Doing research, I learned about the “price-to-rent” ratio, which is a simple calculation expressing the relationship between home price and annual rent. It is frequently used in property investment to get a sense of where an investor might buy. How might it be used to provide a metric for renters, instead? At 15 or below, it is generally considered a buyer’s market, and profitable to purchase. Research also informed me that rents have been increasing in Baltimore–all over the city–which is really squeezing those who rent, and especially those renting with vouchers. Baltimore actually has the lowest price-to-rent in the entire nation, and many neighborhoods have PTRs in the range of 6-8. Often, these are historically depressed neighborhoods with very low annual income–usually Black. But, I wanted to think of a way to represent the neighborhoods that got away from the “butterfly” image–how to inject a bit of defamiliarization that might help us think differently?
As a renter and an owner myself, I think of owning in terms of how much it costs each month to rent. So, I created some basic calculations that allowed me to test whether renting was cheaper than owning; within $300 of owning; or over $300. This seemed like a concrete, real world approach to the issue, especially since I want this information to get into the hands of community members–those who are renting, but with deep ties to their neighborhoods. These census tracts, linked to CSAs, are grouped by color, deprioritizing the more expensive (over $300 difference) areas. However, this grouping revealed some interesting realities.
One really curious thing I discovered was that in highly depressed areas, with very low median income, the price-to-rent ratio is small, but people are still paying very high prices to rent–note all the gray areas in the map in the center of the city, and those in Sandtown-Winchester, Upton, and so on. The highest percentage of renters paying more than a third of their income in rent is also currently living in areas where mortgages are less expensive than rents. Baltimore City has issued several white papers about the availability of affordable housing, noting that renters are disproportionately harmed. This gets at the central issue of how to buy when you’re just barely hanging on. I did not incorporate voucher use, but I would not be surprised to see a correlation here–higher voucher use in these areas boosting the cost of rent.
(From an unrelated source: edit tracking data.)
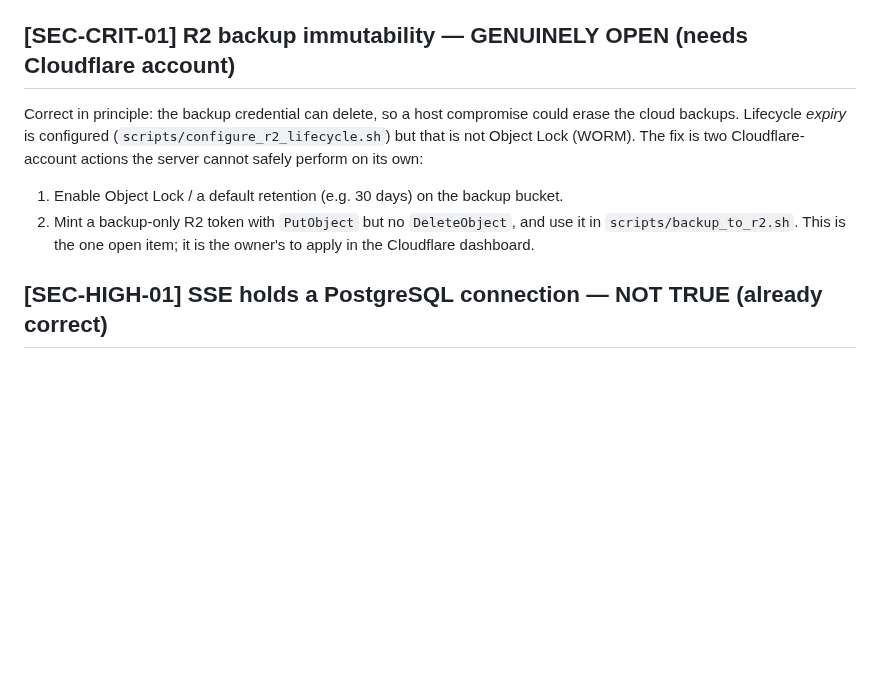
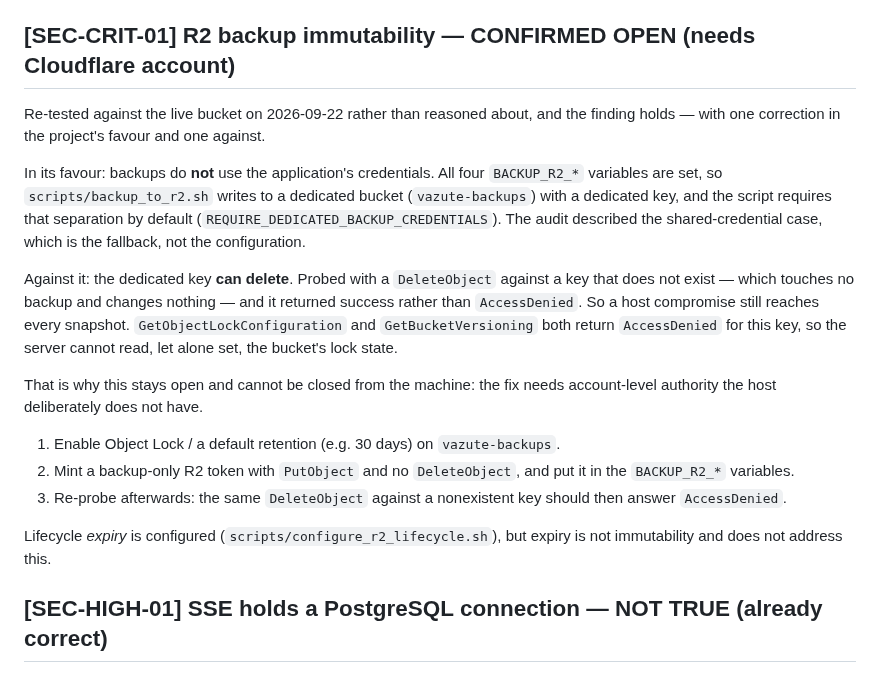
Before and after one commit to Alexandru2984/cineTrack, a Markdown page: docs/security-audit-response-2026-09-20.md, the part around the change. GitHub-like rendering; blank space fills up the shorter version.

Commit message:
Record what the backup credential can actually do (#253)
Record what the backup credential can actually do

The audit's one open finding was argued, not measured. It is now measured, and
the conclusion changes in both directions.

Backups already use a dedicated bucket and a dedicated key: all four BACKUP_R2_*
variables are set, and the script requires that separation by default. The audit
described the shared-credential fallback, which is not the configuration in use.

But the dedicated key can delete. Probed with DeleteObject against a key that
does not exist — touching no backup and changing nothing — and it succeeded
instead of returning AccessDenied. Reading the bucket's lock state is denied to
it, so the host can neither check nor set immutability.

So the risk is real and the host cannot close it: that needs account-level
authority it deliberately lacks. The steps, and the probe to confirm afterwards,
are written down rather than left as advice.

```diff
--- a/docs/security-audit-response-2026-09-20.md
+++ b/docs/security-audit-response-2026-09-20.md
@@ -27,16 +27,35 @@ Plus a "keep me signed in" choice at sign-in on both clients (default on),
 persistent vs session-scoped. Covered by `test_refresh_reuse_within_grace_*` and
 `test_refresh_reuse_after_grace_is_theft`.
 
-## [SEC-CRIT-01] R2 backup immutability — GENUINELY OPEN (needs Cloudflare account)
+## [SEC-CRIT-01] R2 backup immutability — CONFIRMED OPEN (needs Cloudflare account)
 
-Correct in principle: the backup credential can delete, so a host compromise
-could erase the cloud backups. Lifecycle *expiry* is configured
-(`scripts/configure_r2_lifecycle.sh`) but that is not Object Lock (WORM). The fix
-is two Cloudflare-account actions the server cannot safely perform on its own:
-1. Enable Object Lock / a default retention (e.g. 30 days) on the backup bucket.
-2. Mint a backup-only R2 token with `PutObject` but no `DeleteObject`, and use it
-   in `scripts/backup_to_r2.sh`.
-This is the one open item; it is the owner's to apply in the Cloudflare dashboard.
+Re-tested against the live bucket on 2026-09-22 rather than reasoned about, and
+the finding holds — with one correction in the project's favour and one against.
+
+In its favour: backups do **not** use the application's credentials. All four
+`BACKUP_R2_*` variables are set, so `scripts/backup_to_r2.sh` writes to a
+dedicated bucket (`vazute-backups`) with a dedicated key, and the script requires
+that separation by default (`REQUIRE_DEDICATED_BACKUP_CREDENTIALS`). The audit
+described the shared-credential case, which is the fallback, not the configuration.
+
+Against it: the dedicated key **can delete**. Probed with a `DeleteObject` against
+a key that does not exist — which touches no backup and changes nothing — and it
+returned success rather than `AccessDenied`. So a host compromise still reaches
+every snapshot. `GetObjectLockConfiguration` and `GetBucketVersioning` both return
+`AccessDenied` for this key, so the server cannot read, let alone set, the bucket's
+lock state.
+
+That is why this stays open and cannot be closed from the machine: the fix needs
+account-level authority the host deliberately does not have.
+
+1. Enable Object Lock / a default retention (e.g. 30 days) on `vazute-backups`.
+2. Mint a backup-only R2 token with `PutObject` and no `DeleteObject`, and put it
+   in the `BACKUP_R2_*` variables.
+3. Re-probe afterwards: the same `DeleteObject` against a nonexistent key should
+   then answer `AccessDenied`.
+
+Lifecycle *expiry* is configured (`scripts/configure_r2_lifecycle.sh`), but expiry
+is not immutability and does not address this.
 
 ## [SEC-HIGH-01] SSE holds a PostgreSQL connection — NOT TRUE (already correct)
 
```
Challenges I faced in this project involved figuring out my audience, as I noted earlier, but also determining what to include and not include. I spent an inordinate amount of time trying to understand the HUD location affordability data, and I’m glad I took that time, but that was a big challenge, as well. Finding a way to convey what I came to discover–that for many renters, buying may actually be more affordable on the ground than renting–without overloading the reader with data was tough, too, and I worry that I didn’t include enough of an “idea” here. Ultimately, I am happy with this project outcome and can see a lot of future directions for work!